The American Psychological Association (APA) in concert with The Harris Poll just released the results of their 2021 Stress in America survey. This online survey was conducted in August among adults who reside in all parts of the U.S., and reveals that the uncertainty associated with life during the pandemic has caused day-to-day stress to feel overwhelming for the majority of us. Further, this stress has made daily tasks and decision-making more difficult, particularly for younger adults and parents. This post looks at the startling results of this survey and includes suggestions for dealing with everyday stress.
Major sources of stress, according to the survey, include:
Money / finances (61%)
The economy (59%)
Family responsibility (57%)
Personal health (52%)
The top 2 sources of stress (work and money) are up
More than one-third of survey respondents said it has been more stressful to make both day-to-day and major life decisions compared with before the pandemic. Younger adults were more likely to feel both kinds of decisions are more stressful now (daily decisions: 40% of Gen Z adults, 46% of millennials, and 39% of Gen Xers vs. 24% of boomers, and 14% of older adults; major decisions: 50% of Gen Z adults and 45% of millennials vs. 33% of Gen Xers, 24% of boomers, and 6% of older adults).
Over 60% of all respondents say they have begun to question how they are living their lives and whether they are making the right decisions about it - and increased stress plays a big part of this: 63% say that uncertainty about what the next few months will hold causes them even more stress, and 49% say that the pandemic has made planning for their future virtually impossible.
Parents are citing significantly more stress over the past 18 months
‘Decision-making fatigue’ seems to have had a disproportionate impact on parents, given the big changes to schedules and everyday routines during the pandemic.

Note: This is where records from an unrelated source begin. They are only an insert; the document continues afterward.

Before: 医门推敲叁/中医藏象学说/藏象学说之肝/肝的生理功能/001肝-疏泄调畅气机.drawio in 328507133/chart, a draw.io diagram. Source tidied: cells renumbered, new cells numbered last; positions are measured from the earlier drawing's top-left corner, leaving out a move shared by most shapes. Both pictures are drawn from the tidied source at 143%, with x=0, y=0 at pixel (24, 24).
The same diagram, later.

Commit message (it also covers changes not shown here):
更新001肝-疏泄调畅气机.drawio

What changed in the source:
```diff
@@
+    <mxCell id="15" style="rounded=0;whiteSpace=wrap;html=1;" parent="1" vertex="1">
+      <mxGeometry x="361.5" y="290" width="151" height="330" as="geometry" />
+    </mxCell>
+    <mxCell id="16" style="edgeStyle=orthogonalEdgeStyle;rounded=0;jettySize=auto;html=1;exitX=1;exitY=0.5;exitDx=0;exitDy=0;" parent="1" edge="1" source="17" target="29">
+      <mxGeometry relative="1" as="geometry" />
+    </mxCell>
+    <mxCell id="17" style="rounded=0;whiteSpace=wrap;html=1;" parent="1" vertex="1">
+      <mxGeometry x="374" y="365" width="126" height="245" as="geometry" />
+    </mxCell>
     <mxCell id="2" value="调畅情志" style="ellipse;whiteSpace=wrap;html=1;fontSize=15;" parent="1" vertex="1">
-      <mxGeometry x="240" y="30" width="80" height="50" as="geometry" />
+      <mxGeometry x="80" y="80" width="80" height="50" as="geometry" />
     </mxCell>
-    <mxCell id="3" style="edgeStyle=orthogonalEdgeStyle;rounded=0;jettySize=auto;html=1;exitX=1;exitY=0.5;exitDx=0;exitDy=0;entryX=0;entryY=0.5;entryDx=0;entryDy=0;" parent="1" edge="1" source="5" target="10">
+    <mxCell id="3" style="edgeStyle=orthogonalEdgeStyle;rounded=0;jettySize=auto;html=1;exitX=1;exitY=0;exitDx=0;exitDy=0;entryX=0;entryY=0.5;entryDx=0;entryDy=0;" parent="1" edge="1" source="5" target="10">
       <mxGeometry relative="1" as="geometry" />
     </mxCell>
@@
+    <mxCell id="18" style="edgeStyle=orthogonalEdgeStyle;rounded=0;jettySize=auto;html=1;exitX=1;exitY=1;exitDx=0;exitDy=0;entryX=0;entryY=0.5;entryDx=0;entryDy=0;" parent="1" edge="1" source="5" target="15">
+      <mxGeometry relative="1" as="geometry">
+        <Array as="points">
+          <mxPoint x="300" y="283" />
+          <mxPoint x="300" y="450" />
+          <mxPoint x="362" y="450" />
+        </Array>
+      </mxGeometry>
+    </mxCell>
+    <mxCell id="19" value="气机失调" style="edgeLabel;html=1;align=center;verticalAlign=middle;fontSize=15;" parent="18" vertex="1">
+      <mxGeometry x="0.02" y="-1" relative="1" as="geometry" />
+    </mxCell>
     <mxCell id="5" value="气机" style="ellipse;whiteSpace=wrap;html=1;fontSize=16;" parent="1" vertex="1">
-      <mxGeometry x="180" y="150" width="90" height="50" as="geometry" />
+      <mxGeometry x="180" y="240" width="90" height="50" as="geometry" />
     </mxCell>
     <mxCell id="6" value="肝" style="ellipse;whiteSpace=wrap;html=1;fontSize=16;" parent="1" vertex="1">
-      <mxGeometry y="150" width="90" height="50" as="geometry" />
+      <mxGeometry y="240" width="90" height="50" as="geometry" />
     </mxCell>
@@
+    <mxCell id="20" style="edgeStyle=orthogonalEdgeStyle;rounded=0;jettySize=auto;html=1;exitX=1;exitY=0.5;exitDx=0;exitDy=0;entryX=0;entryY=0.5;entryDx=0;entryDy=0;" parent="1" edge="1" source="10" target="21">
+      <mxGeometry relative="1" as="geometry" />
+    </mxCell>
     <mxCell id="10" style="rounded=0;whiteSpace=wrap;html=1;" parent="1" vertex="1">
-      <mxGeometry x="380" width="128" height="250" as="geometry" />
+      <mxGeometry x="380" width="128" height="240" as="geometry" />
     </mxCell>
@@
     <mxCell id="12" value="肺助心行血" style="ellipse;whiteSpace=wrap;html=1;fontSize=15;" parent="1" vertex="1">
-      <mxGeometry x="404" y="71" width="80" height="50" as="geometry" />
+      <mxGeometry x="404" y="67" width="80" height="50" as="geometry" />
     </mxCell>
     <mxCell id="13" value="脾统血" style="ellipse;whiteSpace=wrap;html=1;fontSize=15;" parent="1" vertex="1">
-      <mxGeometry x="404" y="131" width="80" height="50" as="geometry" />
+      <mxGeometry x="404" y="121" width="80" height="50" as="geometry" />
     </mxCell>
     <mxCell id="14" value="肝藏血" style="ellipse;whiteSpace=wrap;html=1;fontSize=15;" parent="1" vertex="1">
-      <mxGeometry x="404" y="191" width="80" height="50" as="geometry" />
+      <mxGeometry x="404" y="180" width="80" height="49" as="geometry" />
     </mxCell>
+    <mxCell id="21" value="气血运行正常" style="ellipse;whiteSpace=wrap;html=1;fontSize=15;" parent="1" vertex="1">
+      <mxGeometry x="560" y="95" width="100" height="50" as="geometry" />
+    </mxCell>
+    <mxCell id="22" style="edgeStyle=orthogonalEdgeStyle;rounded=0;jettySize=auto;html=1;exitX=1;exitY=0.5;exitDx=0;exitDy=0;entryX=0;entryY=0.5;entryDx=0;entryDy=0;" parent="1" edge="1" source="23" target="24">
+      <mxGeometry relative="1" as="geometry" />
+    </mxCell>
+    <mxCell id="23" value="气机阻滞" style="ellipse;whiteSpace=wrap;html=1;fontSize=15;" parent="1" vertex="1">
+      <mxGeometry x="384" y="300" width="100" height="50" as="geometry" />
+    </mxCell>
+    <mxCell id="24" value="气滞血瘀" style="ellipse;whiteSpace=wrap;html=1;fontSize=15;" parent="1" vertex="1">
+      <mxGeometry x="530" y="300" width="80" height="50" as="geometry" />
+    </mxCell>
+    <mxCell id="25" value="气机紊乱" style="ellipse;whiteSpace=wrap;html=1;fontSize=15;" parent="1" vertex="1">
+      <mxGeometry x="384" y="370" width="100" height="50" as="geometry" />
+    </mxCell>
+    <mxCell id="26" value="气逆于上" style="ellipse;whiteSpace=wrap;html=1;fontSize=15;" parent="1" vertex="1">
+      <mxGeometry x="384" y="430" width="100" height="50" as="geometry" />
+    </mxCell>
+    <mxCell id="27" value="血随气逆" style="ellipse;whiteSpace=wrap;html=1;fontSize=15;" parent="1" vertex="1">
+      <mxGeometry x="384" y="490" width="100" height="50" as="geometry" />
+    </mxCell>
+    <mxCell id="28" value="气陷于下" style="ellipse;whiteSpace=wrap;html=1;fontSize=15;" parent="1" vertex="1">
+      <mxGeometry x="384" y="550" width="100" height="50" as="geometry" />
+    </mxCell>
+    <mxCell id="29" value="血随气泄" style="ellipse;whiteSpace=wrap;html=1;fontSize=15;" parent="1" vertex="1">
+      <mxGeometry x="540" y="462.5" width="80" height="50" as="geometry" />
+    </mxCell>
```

Many say they are struggling to manage households divided by vaccination status, with one set of rules for vaccinated adults and kids over 12, and another for the younger, unvaccinated kids (although this should resolve soon as the FDA recently authorized a COVID-19 vaccine for 5- to 11-year-olds).

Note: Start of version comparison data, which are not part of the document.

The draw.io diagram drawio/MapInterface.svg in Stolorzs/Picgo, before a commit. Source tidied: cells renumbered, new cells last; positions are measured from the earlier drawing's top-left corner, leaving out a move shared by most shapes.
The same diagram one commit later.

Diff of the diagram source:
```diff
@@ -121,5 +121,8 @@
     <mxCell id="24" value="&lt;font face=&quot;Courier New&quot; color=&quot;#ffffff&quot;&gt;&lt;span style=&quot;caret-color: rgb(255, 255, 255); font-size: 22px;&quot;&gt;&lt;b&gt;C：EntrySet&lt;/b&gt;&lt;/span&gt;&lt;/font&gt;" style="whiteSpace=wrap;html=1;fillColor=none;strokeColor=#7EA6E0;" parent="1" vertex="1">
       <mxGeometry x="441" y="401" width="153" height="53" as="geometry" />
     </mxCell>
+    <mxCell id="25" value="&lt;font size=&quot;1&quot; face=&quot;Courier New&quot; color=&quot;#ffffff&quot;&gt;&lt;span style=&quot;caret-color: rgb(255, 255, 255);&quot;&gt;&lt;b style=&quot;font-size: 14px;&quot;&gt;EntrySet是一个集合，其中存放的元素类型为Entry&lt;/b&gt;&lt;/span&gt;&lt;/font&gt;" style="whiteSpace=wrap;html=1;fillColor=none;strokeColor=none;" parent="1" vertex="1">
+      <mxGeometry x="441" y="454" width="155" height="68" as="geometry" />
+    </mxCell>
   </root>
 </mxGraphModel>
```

According to the survey, parents with children under 18 were more likely than those without children to say that both day-to-day decisions and major life decisions are more stressful than pre-pandemic (daily: 47% vs. 30%; major: 44% vs. 31%), with 54% of those with younger children under 5 reporting that day-to-day decisions have become more stressful.

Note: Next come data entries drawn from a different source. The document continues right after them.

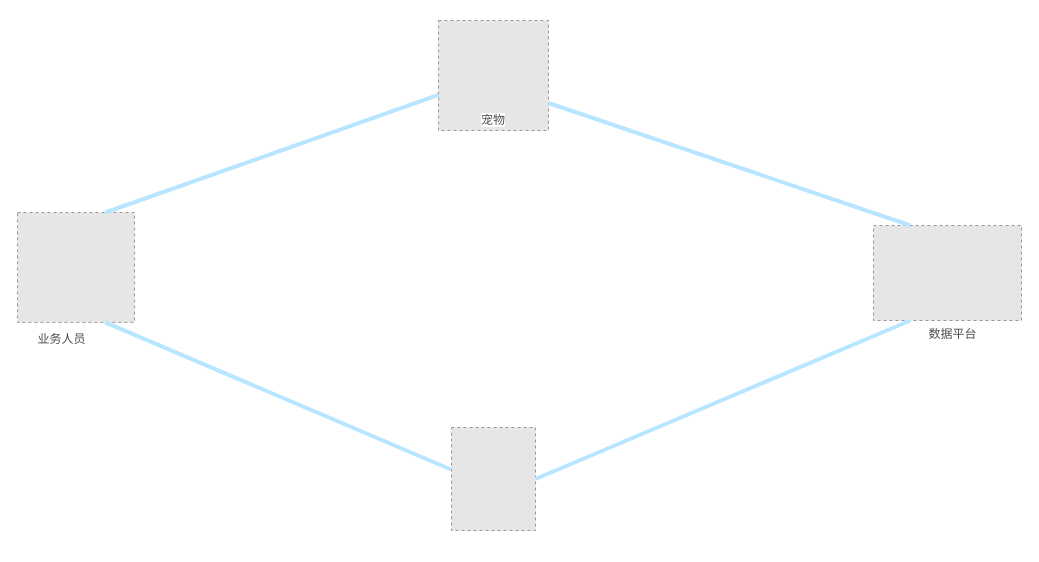
fangzheng0518/draw keeps this draw.io diagram as pet_data_warehouse/宠物标签.drawio. Above is the earlier version. Source tidied: cells renumbered, new cells numbered last; positions are measured from the earlier drawing's top-left corner, leaving out a move shared by most shapes. Both pictures are drawn from the tidied source at 100%, with x=0, y=0 at pixel (17, 20). Pictures stored in the file or linked from it are replaced by grey dashed boxes.
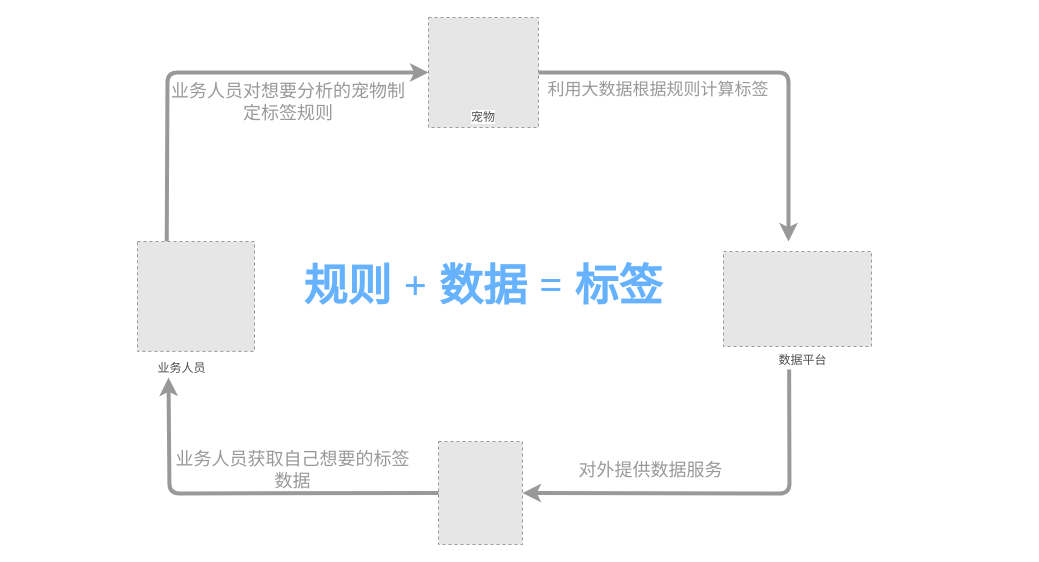
Above is the later version.

Commit message (it also covers changes not shown here):
更新宠物标签.drawio

Unchanged cells that the change refers to:
```xml
<mxCell id="4" style="fillColor=#E6E6E6;strokeColor=#999999;dashed=1;verticalLabelPosition=bottom;labelBackgroundColor=#ffffff;verticalAlign=top;" parent="3" vertex="1">
  <mxGeometry width="110" height="110" as="geometry" />
</mxCell>
<mxCell id="7" style="fillColor=#E6E6E6;strokeColor=#999999;dashed=1;verticalLabelPosition=bottom;labelBackgroundColor=#ffffff;verticalAlign=top;" parent="6" vertex="1">
  <mxGeometry width="148" height="95" as="geometry" />
</mxCell>
<mxCell id="8" value="&lt;font color=&quot;#4d4d4d&quot;&gt;&lt;span style=&quot;background-color: rgb(255 , 255 , 255)&quot;&gt;数据平台&lt;/span&gt;&lt;/font&gt;" style="text;html=1;strokeColor=none;fillColor=none;align=center;verticalAlign=middle;whiteSpace=wrap;rounded=0;" parent="6" vertex="1">
  <mxGeometry x="51.3" y="100" width="57.3" height="18" as="geometry" />
</mxCell>
```

The edit, as a diff of the source:
```diff
@@
     <mxCell id="2" style="fillColor=#E6E6E6;strokeColor=#999999;dashed=1;verticalLabelPosition=bottom;labelBackgroundColor=#ffffff;verticalAlign=top;" parent="1" vertex="1">
-      <mxGeometry x="434" y="407" width="84" height="103" as="geometry" />
+      <mxGeometry x="421" y="421" width="84" height="103" as="geometry" />
     </mxCell>
     <mxCell id="3" style="group;" parent="1" vertex="1">
-      <mxGeometry x="421" width="110" height="110" as="geometry" />
+      <mxGeometry x="411" y="-3" width="110" height="170" as="geometry" />
     </mxCell>
@@
     <mxCell id="6" style="group;" parent="1" vertex="1">
-      <mxGeometry x="856" y="205" width="148" height="118" as="geometry" />
+      <mxGeometry x="706" y="231" width="148" height="118" as="geometry" />
     </mxCell>
@@
-    <mxCell id="9" style="group;" parent="1" vertex="1">
-      <mxGeometry y="192" width="117" height="136" as="geometry" />
-    </mxCell>
+    <mxCell id="16" value="&lt;font style=&quot;font-size: 17px&quot; color=&quot;#999999&quot;&gt;利用大数据根据规则计算标签&lt;/font&gt;" style="text;html=1;strokeColor=none;fillColor=none;align=center;verticalAlign=middle;whiteSpace=wrap;rounded=0;rotation=0;" parent="1" vertex="1">
+      <mxGeometry x="526" y="61" width="230" height="17" as="geometry" />
+    </mxCell>
+    <mxCell id="17" value="&lt;font style=&quot;font-size: 18px&quot; color=&quot;#999999&quot;&gt;对外提供数据服务&lt;/font&gt;" style="text;html=1;strokeColor=none;fillColor=none;align=center;verticalAlign=middle;whiteSpace=wrap;rounded=0;rotation=0;" parent="1" vertex="1">
+      <mxGeometry x="511" y="441" width="245" height="17" as="geometry" />
+    </mxCell>
+    <mxCell id="18" style="endArrow=classic;html=1;strokeColor=#999999;strokeWidth=4;exitX=1;exitY=0.5;exitDx=0;exitDy=0;" parent="1" edge="1" source="4">
+      <mxGeometry relative="1" as="geometry">
+        <mxPoint x="771" y="221" as="targetPoint" />
+        <Array as="points">
+          <mxPoint x="771" y="52" />
+        </Array>
+      </mxGeometry>
+    </mxCell>
+    <mxCell id="19" style="endArrow=classic;html=1;strokeColor=#999999;strokeWidth=4;exitX=0.25;exitY=1;exitDx=0;exitDy=0;entryX=1;entryY=0.5;entryDx=0;entryDy=0;" parent="1" edge="1" source="8" target="2">
+      <mxGeometry relative="1" as="geometry">
+        <Array as="points">
+          <mxPoint x="772" y="473" />
+        </Array>
+      </mxGeometry>
+    </mxCell>
+    <mxCell id="20" style="endArrow=classic;html=1;strokeColor=#999999;strokeWidth=4;exitX=0;exitY=0.5;exitDx=0;exitDy=0;entryX=0.25;entryY=1;entryDx=0;entryDy=0;" parent="1" edge="1" source="2" target="11">
+      <mxGeometry relative="1" as="geometry">
+        <Array as="points">
+          <mxPoint x="152" y="473" />
+        </Array>
+      </mxGeometry>
+    </mxCell>
+    <mxCell id="21" value="&lt;font style=&quot;font-size: 18px&quot; color=&quot;#999999&quot;&gt;业务人员对想要分析的宠物制定标签规则&lt;/font&gt;" style="text;html=1;strokeColor=none;fillColor=none;align=center;verticalAlign=middle;whiteSpace=wrap;rounded=0;rotation=0;" parent="1" vertex="1">
+      <mxGeometry x="146" y="73.5" width="250" height="17" as="geometry" />
+    </mxCell>
+    <mxCell id="12" style="endArrow=classic;html=1;strokeColor=#999999;strokeWidth=4;exitX=0.25;exitY=0;exitDx=0;exitDy=0;entryX=0;entryY=0.5;entryDx=0;entryDy=0;" parent="1" edge="1" source="10" target="4">
+      <mxGeometry relative="1" as="geometry">
+        <Array as="points">
+          <mxPoint x="150" y="52" />
+        </Array>
+      </mxGeometry>
+    </mxCell>
+    <mxCell id="22" value="&lt;font style=&quot;font-size: 18px&quot; color=&quot;#999999&quot;&gt;业务人员获取自己想要的标签数据&lt;/font&gt;" style="text;html=1;strokeColor=none;fillColor=none;align=center;verticalAlign=middle;whiteSpace=wrap;rounded=0;rotation=0;" parent="1" vertex="1">
+      <mxGeometry x="153" y="441" width="245" height="17" as="geometry" />
+    </mxCell>
-    <mxCell id="10" style="fillColor=#E6E6E6;strokeColor=#999999;dashed=1;verticalLabelPosition=bottom;labelBackgroundColor=#ffffff;verticalAlign=top;" parent="9" vertex="1">
-      <mxGeometry width="117" height="109.9" as="geometry" />
+    <mxCell id="10" style="fillColor=#E6E6E6;strokeColor=#999999;dashed=1;verticalLabelPosition=bottom;labelBackgroundColor=#ffffff;verticalAlign=top;" parent="1" vertex="1">
+      <mxGeometry x="120" y="221" width="117" height="109.9" as="geometry" />
     </mxCell>
-    <mxCell id="11" value="&lt;span style=&quot;background-color: rgb(255 , 255 , 255)&quot;&gt;&lt;font color=&quot;#4d4d4d&quot;&gt;业务人员&lt;/font&gt;&lt;/span&gt;" style="text;html=1;strokeColor=none;fillColor=none;align=center;verticalAlign=middle;whiteSpace=wrap;rounded=0;" parent="9" vertex="1">
-      <mxGeometry x="17.7" y="117.1" width="53.2" height="18.9" as="geometry" />
+    <mxCell id="11" value="&lt;span style=&quot;background-color: rgb(255 , 255 , 255)&quot;&gt;&lt;font color=&quot;#4d4d4d&quot;&gt;业务人员&lt;/font&gt;&lt;/span&gt;" style="text;html=1;strokeColor=none;fillColor=none;align=center;verticalAlign=middle;whiteSpace=wrap;rounded=0;" parent="1" vertex="1">
+      <mxGeometry x="137.7" y="338.1" width="53.2" height="18.9" as="geometry" />
     </mxCell>
-    <mxCell id="12" style="endArrow=none;html=1;exitX=0.75;exitY=0;exitDx=0;exitDy=0;strokeColor=#B8E5FF;strokeWidth=4;targetPerimeterSpacing=0;" parent="1" edge="1" source="10" target="4">
-      <mxGeometry relative="1" as="geometry" />
-    </mxCell>
-    <mxCell id="13" style="endArrow=none;html=1;exitX=1;exitY=0.75;exitDx=0;exitDy=0;strokeColor=#B8E5FF;strokeWidth=4;targetPerimeterSpacing=0;entryX=0.25;entryY=0;entryDx=0;entryDy=0;" parent="1" edge="1" source="4" target="7">
-      <mxGeometry relative="1" as="geometry" />
-    </mxCell>
-    <mxCell id="14" style="endArrow=none;html=1;exitX=0.75;exitY=1;exitDx=0;exitDy=0;strokeColor=#B8E5FF;strokeWidth=4;targetPerimeterSpacing=0;entryX=-0.006;entryY=0.408;entryDx=0;entryDy=0;entryPerimeter=0;" parent="1" edge="1" source="10" target="2">
-      <mxGeometry relative="1" as="geometry" />
-    </mxCell>
-    <mxCell id="15" style="endArrow=none;html=1;exitX=1;exitY=0.5;exitDx=0;exitDy=0;strokeColor=#B8E5FF;strokeWidth=4;targetPerimeterSpacing=0;entryX=0.25;entryY=1;entryDx=0;entryDy=0;" parent="1" edge="1" source="2" target="7">
-      <mxGeometry relative="1" as="geometry" />
-    </mxCell>
+    <mxCell id="23" value="&lt;h1&gt;&lt;font color=&quot;#66b2ff&quot; style=&quot;font-size: 44px&quot; face=&quot;Georgia&quot;&gt;规则 + 数据 = 标签&lt;/font&gt;&lt;/h1&gt;" style="text;html=1;strokeColor=none;fillColor=none;align=center;verticalAlign=middle;whiteSpace=wrap;rounded=0;" parent="1" vertex="1">
+      <mxGeometry x="271" y="219" width="390" height="90" as="geometry" />
+    </mxCell>
```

The real science behind our inability to make decisions when feeling stressed
Multiple research studies have found that stress has a broad impact on the brain regions involved in decision-making processes. One study found that not only is the methodology of our decision-making altered under stress, but also our ability to make reliable cost-benefit evaluations necessary for bigger life decisions. Stress can cause us to focus too much on potential rewards and too little on potential risks; or put another way, stress biases our decisions toward comfortable (but potentially negative) habits rather than on goals. This obviously becomes problematic when weighing life-changing decisions, such as changing careers or having a baby, for example.
Suggestions for coping with everyday stress
It’s not all bad news. The survey did find that U.S. adults maintain an overall positive outlook. 70% said they were confident that everything will work out after the pandemic, and 77% said that overall they are faring ok. What to do if you are feeling more stressed than usual these days? Experts suggest things like:
Building in regular exercise to your routine - even a brisk, 20 min walk can work wonders to relieve stress
Eating a balanced diet and limiting alcohol
Getting enough sleep
Connecting with supportive friends and family (and the key here is ‘supportive’)
Making time for hobbies and fun
Spending quality time with a pet
Trying meditation, journaling, or yoga if you don’t already practice these
Feeling prolonged stress or anxiety? Consider Telemynd
Request an appointment online or call our care team for assistance in scheduling a session today. Our mental health professionals understand the link between current stresses and mental health. If you’re a behavioral health provider looking to join our team, see all the benefits and learn how to apply here.